## Task brief
Copy out every line of the records where the string "boss" occurs.

## Supplied material
Segment Open

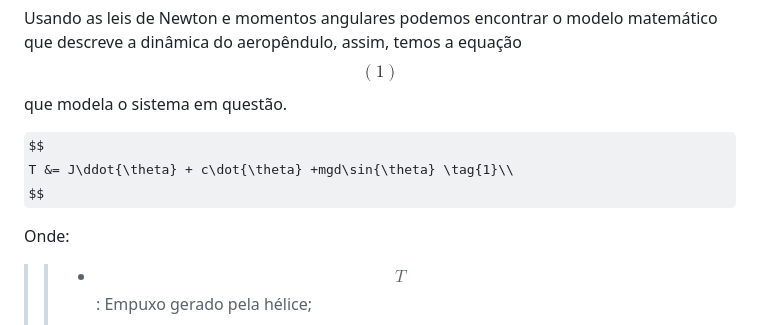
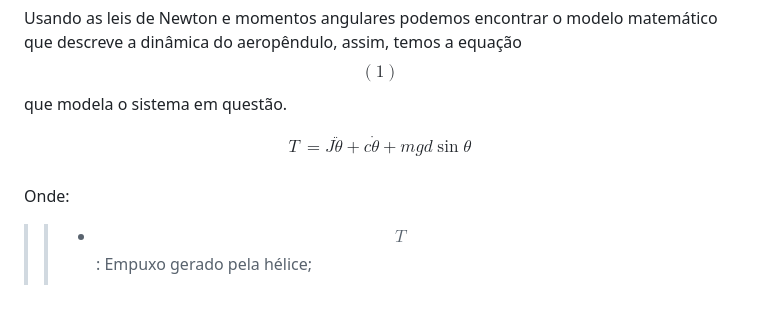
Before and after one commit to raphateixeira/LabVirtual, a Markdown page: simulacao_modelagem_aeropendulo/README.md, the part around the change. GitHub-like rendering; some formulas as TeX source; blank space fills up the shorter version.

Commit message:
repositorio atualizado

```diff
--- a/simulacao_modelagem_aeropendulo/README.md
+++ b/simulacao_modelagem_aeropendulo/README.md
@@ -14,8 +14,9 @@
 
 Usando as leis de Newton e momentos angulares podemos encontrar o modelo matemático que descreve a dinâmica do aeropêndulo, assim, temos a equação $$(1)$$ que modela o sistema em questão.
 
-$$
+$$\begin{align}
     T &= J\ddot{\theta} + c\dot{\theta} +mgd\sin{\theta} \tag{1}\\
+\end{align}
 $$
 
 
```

Segment Closed
Segment Open

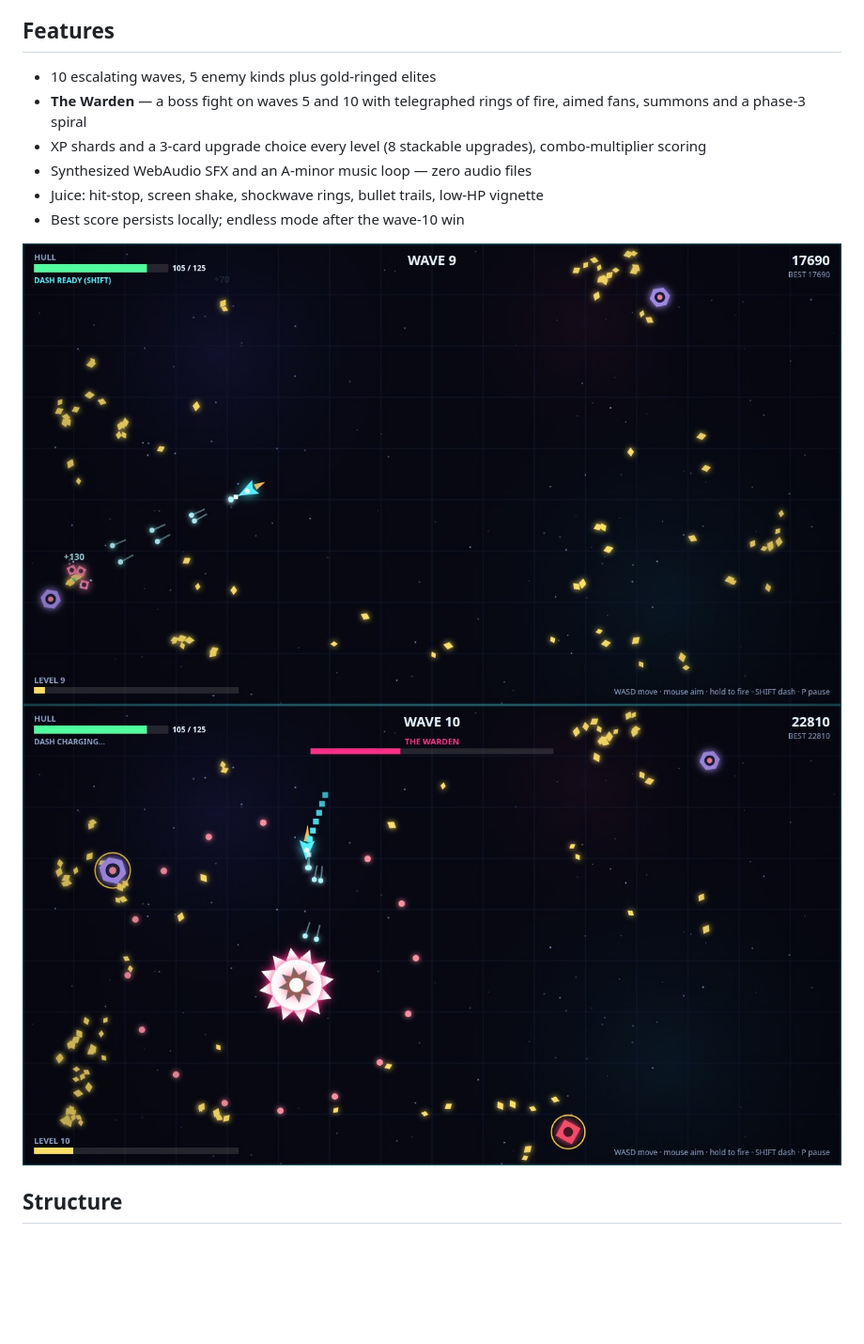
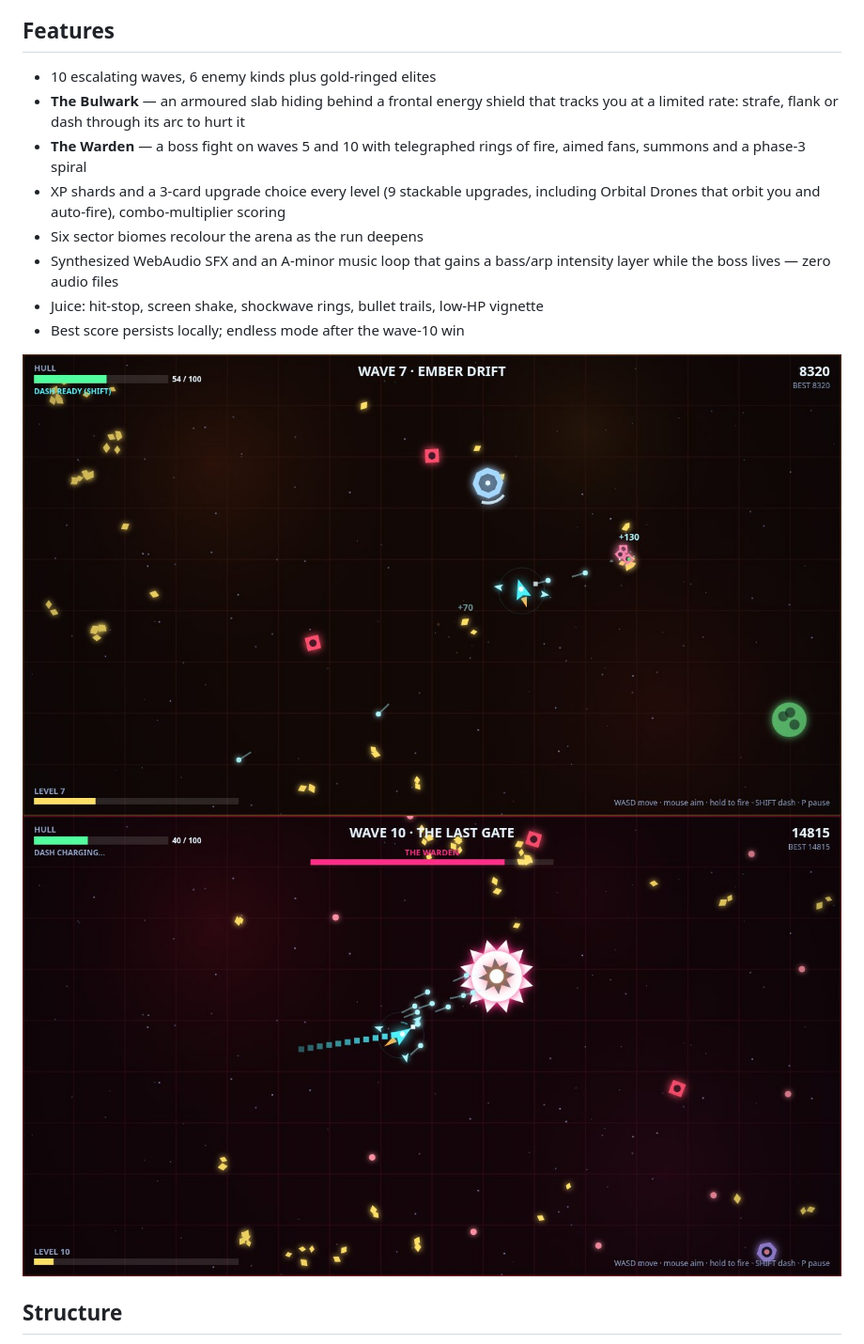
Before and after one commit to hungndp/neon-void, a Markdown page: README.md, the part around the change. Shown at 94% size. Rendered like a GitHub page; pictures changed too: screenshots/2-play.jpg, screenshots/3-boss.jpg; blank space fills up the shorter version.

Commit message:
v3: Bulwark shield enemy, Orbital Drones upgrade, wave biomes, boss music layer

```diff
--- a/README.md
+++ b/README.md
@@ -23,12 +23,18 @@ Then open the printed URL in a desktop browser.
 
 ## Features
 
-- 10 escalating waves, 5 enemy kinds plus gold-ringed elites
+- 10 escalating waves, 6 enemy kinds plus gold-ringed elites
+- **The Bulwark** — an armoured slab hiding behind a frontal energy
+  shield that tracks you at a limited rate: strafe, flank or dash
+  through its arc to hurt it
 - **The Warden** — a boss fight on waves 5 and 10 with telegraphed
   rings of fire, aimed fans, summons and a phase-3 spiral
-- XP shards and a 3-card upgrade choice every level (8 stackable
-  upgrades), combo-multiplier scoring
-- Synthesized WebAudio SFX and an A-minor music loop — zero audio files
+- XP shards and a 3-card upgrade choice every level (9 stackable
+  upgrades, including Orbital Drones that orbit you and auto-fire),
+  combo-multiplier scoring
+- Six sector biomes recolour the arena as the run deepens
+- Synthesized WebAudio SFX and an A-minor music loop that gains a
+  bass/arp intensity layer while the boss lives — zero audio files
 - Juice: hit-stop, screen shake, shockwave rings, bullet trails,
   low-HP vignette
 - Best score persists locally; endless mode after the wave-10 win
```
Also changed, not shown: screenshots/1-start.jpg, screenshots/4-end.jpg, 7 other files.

Segment Closed

## Solution to this problem
Before and after one commit to hungndp/neon-void, a Markdown page: README.md, the part around the change. Shown at 94% size. Rendered like a GitHub page; pictures changed too: screenshots/2-play.jpg, screenshots/3-boss.jpg; blank space fills up the shorter version.
v3: Bulwark shield enemy, Orbital Drones upgrade, wave biomes, boss music layer
 - **The Warden** — a boss fight on waves 5 and 10 with telegraphed
+  bass/arp intensity layer while the boss lives — zero audio files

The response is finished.